• [WHAT TO DO]:
Each line of the entries below that holds "CicloCliente" is needed, copied in full.

-- Opening Marker --

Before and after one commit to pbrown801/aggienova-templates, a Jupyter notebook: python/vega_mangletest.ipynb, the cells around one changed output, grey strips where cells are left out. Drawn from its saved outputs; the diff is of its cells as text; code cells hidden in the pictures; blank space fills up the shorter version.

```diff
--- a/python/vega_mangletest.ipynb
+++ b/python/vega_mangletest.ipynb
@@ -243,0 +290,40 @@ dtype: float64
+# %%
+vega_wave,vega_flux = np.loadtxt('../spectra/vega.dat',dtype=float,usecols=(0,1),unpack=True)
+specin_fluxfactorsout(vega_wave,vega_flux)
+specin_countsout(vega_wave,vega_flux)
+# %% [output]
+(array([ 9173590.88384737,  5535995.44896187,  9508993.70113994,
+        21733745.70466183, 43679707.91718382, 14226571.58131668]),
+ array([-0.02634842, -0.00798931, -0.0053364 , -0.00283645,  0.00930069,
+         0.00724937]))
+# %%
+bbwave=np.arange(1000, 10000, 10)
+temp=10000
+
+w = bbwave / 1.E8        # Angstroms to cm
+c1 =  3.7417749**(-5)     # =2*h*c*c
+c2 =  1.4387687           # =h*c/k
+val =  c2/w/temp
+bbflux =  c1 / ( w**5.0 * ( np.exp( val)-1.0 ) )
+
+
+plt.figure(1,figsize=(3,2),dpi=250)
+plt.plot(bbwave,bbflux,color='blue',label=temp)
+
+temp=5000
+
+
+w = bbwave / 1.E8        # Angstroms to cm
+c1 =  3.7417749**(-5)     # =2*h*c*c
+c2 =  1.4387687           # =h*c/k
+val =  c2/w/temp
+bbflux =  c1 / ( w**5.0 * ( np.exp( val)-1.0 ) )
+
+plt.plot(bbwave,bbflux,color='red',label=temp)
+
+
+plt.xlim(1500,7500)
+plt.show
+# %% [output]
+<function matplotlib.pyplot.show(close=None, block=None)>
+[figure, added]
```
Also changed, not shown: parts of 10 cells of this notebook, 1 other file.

-- Closing Marker --
-- Opening Marker --

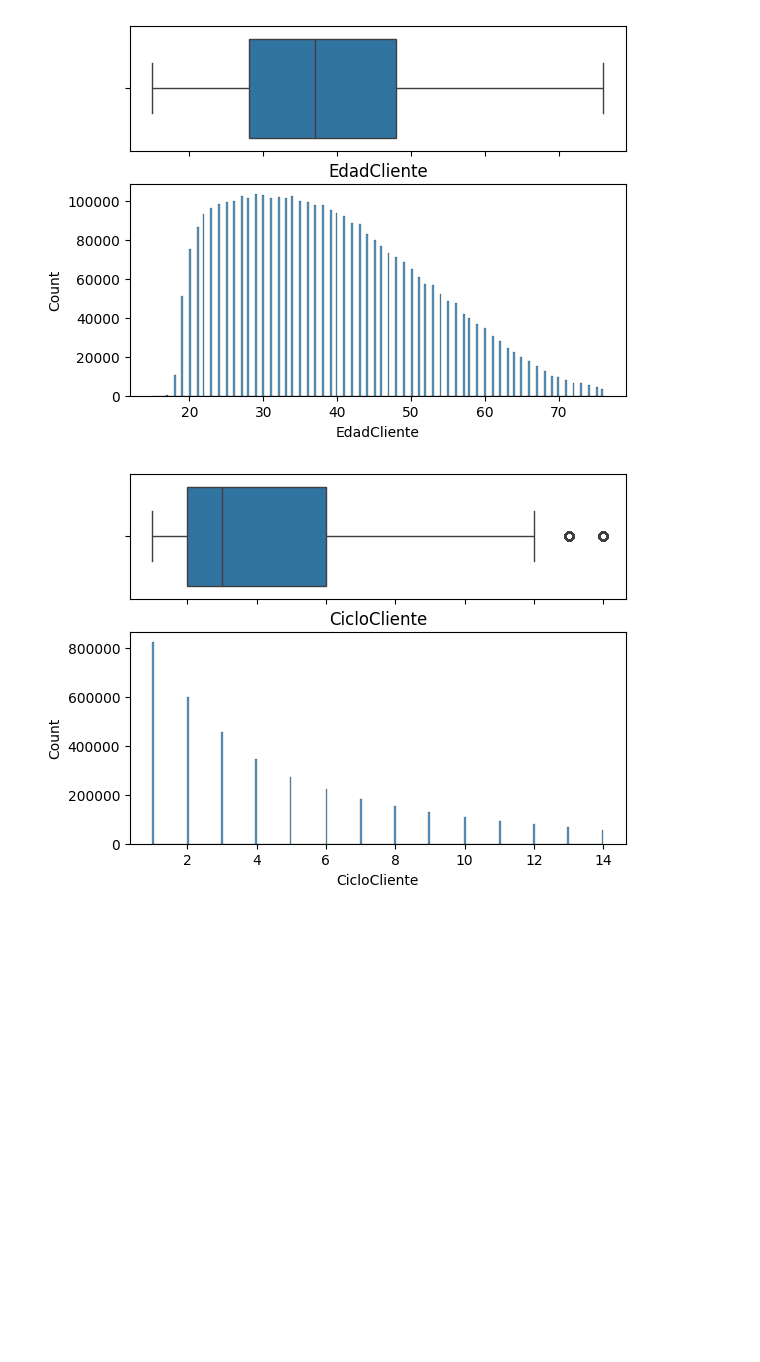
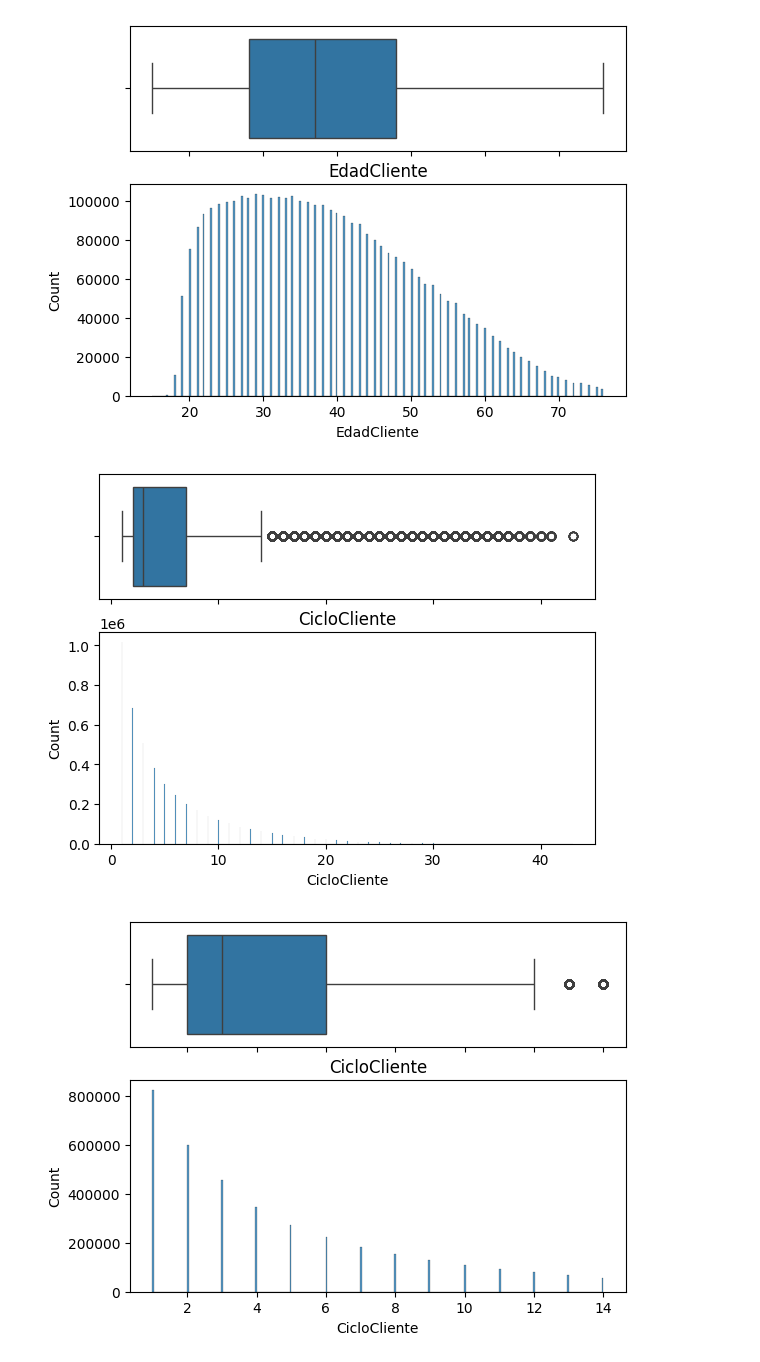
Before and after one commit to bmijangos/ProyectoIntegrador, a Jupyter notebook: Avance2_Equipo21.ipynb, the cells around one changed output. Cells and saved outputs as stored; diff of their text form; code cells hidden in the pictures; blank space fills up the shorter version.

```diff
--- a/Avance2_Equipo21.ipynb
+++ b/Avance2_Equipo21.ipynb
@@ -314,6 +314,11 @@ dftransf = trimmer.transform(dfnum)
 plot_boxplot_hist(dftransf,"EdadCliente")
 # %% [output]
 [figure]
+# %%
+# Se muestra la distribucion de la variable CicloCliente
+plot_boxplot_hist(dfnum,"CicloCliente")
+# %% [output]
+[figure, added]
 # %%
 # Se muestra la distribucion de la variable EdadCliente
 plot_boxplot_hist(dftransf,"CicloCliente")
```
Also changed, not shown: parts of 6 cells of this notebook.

-- Closing Marker --

• [EXPECTED ANSWER]:
+# Se muestra la distribucion de la variable CicloCliente
+plot_boxplot_hist(dfnum,"CicloCliente")
 plot_boxplot_hist(dftransf,"CicloCliente")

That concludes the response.